By Emily Swan, BTLT Board Secretary and Community Engagement and Programs Committee Chair.

Emily Swan

“Feed the soil, not the plant. If there’s one thing you take away from this lecture, this is it!” Master Gardener Linton Studdiford told the capacity crowd gathered to hear his talk about organic soil management in the St. Paul’s Church parish hall on a chilly January afternoon.

This may have been the most important message of the inaugural workshop in BTLT’s 2017 Winter Gardening Workshop series, but it was far from the only thing the 80 or so assembled gardeners learned about soils.

I came away with this practical trilogy of garden principles:
1. Feed the soil, not the plant.
2. To nourish soil, add organic matter.
3. Before you do anything, get a soil test!
And this amazing fact about the biological richness of healthy soil: there are more bacteria in one tablespoon of soil than there are people in Africa, China, and India!

And this fact sure to dampen the arrogance of any soil know-it-alls that may have been lurking in the hall: We only know 10% of the animal and plant species living in soil!

Linton’s knowledge of all aspects of gardening is encyclopedic, and we all came away with a much clearer understanding of the science of soil. But his practical knowledge of gardening is equally vast, based both on study and on decades of gardening experience, and I left with a long to-do list to improve my extremely humble garden and compost pile. I’ve just scrawled on my October calendar – “Don’t forget to use the mower bag to collect chopped leaves to add to the compost pile next winter!” For November – “Dig leaves into garden,” and for May – “Apply compost but don’t overtill!!” For April/May – “The time to add nitrogen is in late spring to stimulate plant growth when the soil is still cold.” And the list goes on and on.

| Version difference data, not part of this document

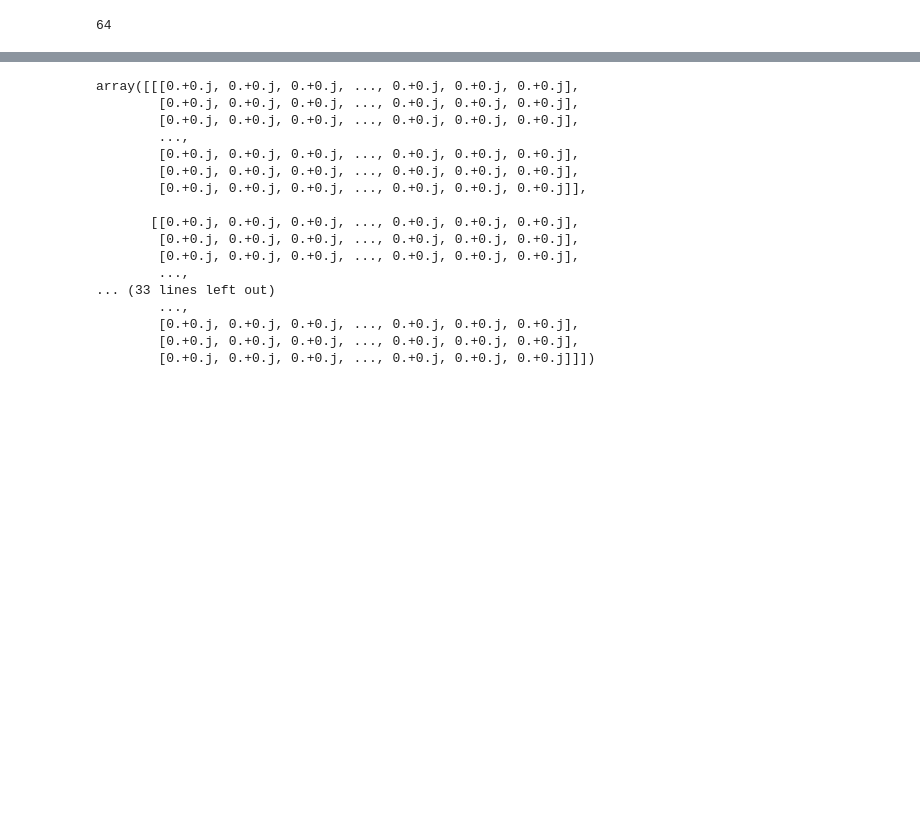
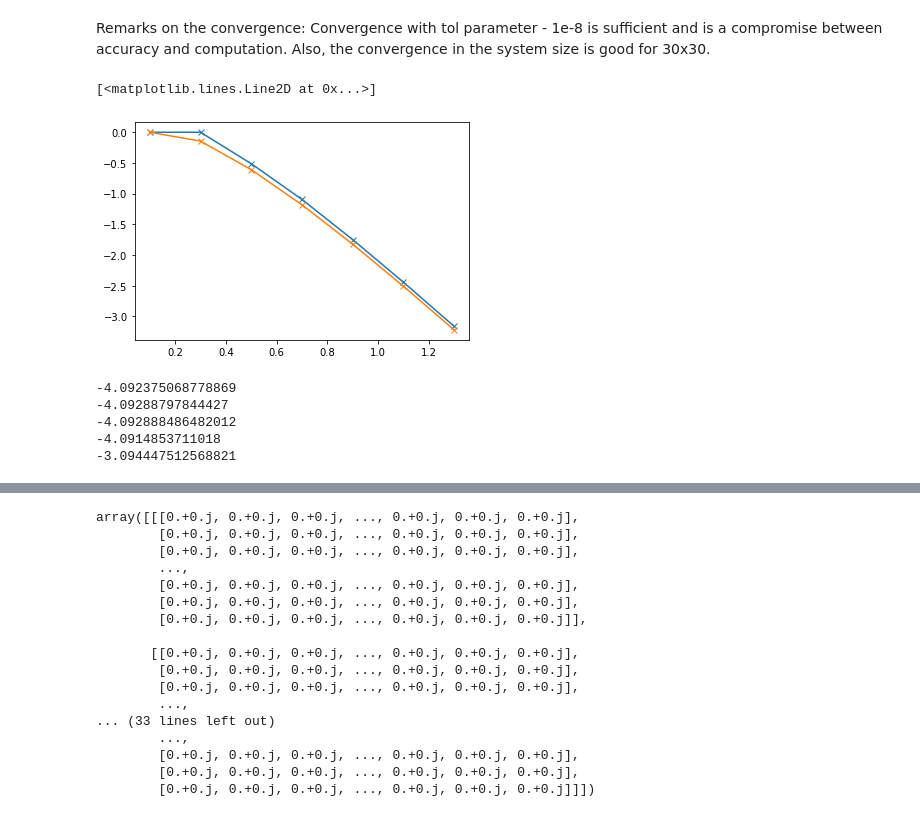
Before and after one commit to Progklui/rotor_lattice_models, a Jupyter notebook: mf_localized/test_localized_states2d.ipynb, the cells around one changed output, grey strips where cells are left out. Saved outputs shown, nothing was run; the diff lists cells and outputs as text; code cells hidden in the pictures; blank space fills up the shorter version.

Commit message:
1st results of the energy windowgit add mf_localized/test_localized_states2d.ipynb

```diff
--- a/mf_localized/test_localized_states2d.ipynb
+++ b/mf_localized/test_localized_states2d.ipynb
@@ -6,7 +9,49 @@ from localized_states2d import WfnParams, Wavefunction, mypcolormesh
+# %%
+def get_e_for_coupling(dir,Mx,My,V_0_arr):
+    e_arr = np.zeros(len(V_0_arr), dtype=complex)
+    for i in range(len(V_0_arr)):
+        V_0 = V_0_arr[i]
+        file_path = dir+'data_V0_'+str(V_0)+'_'+str(int(Mx))+'x'+str(int(My))+'.h5'
+
+        with h5py.File(file_path, 'r') as f:
+            phi_data = f["wfn"][...]
+            Mx = f["Mx"][...]
+            My = f["My"][...]
+            n = f["n"][...]
+            B = f["B"][...]
+            tx = f["tx"][...]
+            ty = f["ty"][...]
+            V_0 = f["V0"][...]
+
+        wfnpar = WfnParams(Mx, My, n)
+        Mx, My, n, x, k2 = wfnpar.read()
+
+        wfn = Wavefunction(wfnpar, array=phi_data)
+
+        hamiltpar = HamiltParams(B, tx, ty, V_0)
+
+        H = Hamilt(wfnpar, hamiltpar)
+        energy_tot, energy_rot, energy_ele, energy_int = H.calculate_energy(wfn)
+
+        e_arr[i] = energy_tot
+
+    return e_arr
 # %%
 wfnpar = WfnParams(10, 10, 64)
 Mx, My, n, phi, k2 = wfnpar.read()
-# %%
-phi.size
-# %% [output]
-64
+# %% [markdown]
+Remarks on the convergence: Convergence with tol parameter - 1e-8 is sufficient and is a compromise between accuracy and computation. Also, the convergence in the system size is good for 30x30.
+# %%
+V_0_arr = np.array([0.1,0.3,0.5,0.7,0.9,1.1,1.3])
+
+dir_sym = 'data/delta_t_0/'
+e_sym = get_e_for_coupling(dir_sym,30,30,V_0_arr)
+
+dir_asym = 'data/delta_t_-0.4/'
+e_asym = get_e_for_coupling(dir_asym,30,30,V_0_arr)
+
+plt.plot(V_0_arr, e_sym+2, marker='x')
+plt.plot(V_0_arr, e_asym+2, marker='x')
+# %% [output]
+[<matplotlib.lines.Line2D at 0x...>]
+[figure, added]
@@ -13,3 +61,15 @@ phi.size
+# %%
+print("-4.092375068778869") # 1e-5
+print("-4.09288797844427") # 1e-8
+print("-4.092888486482012") # 1e-10
+print("-4.0914853711018") # 10x10 vs 5x5
+print(energy_tot.real) # 1e-10
+# %% [output]
+-4.092375068778869
+-4.09288797844427
+-4.092888486482012
+-4.0914853711018
+-3.094447512568821
 # %%
 phi - 2*np.pi/n * np.arange(n)
 # %% [output]
```
Also changed, not shown: parts of 4 cells of this notebook.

What better time than the depths of winter to expand your gardening knowledge? Now I’m just chomping at the bit to get into the garden and put it all into practice!

The next Winter Gardening Workshop is Sunday, January 29, and will be an opportunity to learn about Permaculture from one of the region’s leading experts, Jesse Watson. Learn more at:www.btlt.org/wgw-permaculture

A beautiful night at the Labyrinth

In celebration of the changing of the season, on December 21 over 100 people gathered at the Labyrinth in the Woods to walk the path, sing songs, and bring joy and community into the longest night of the year.

Thank you to Sarah Rodgers and First Parish Church for making the event a reality, and Trevor Peterson for the lovely video.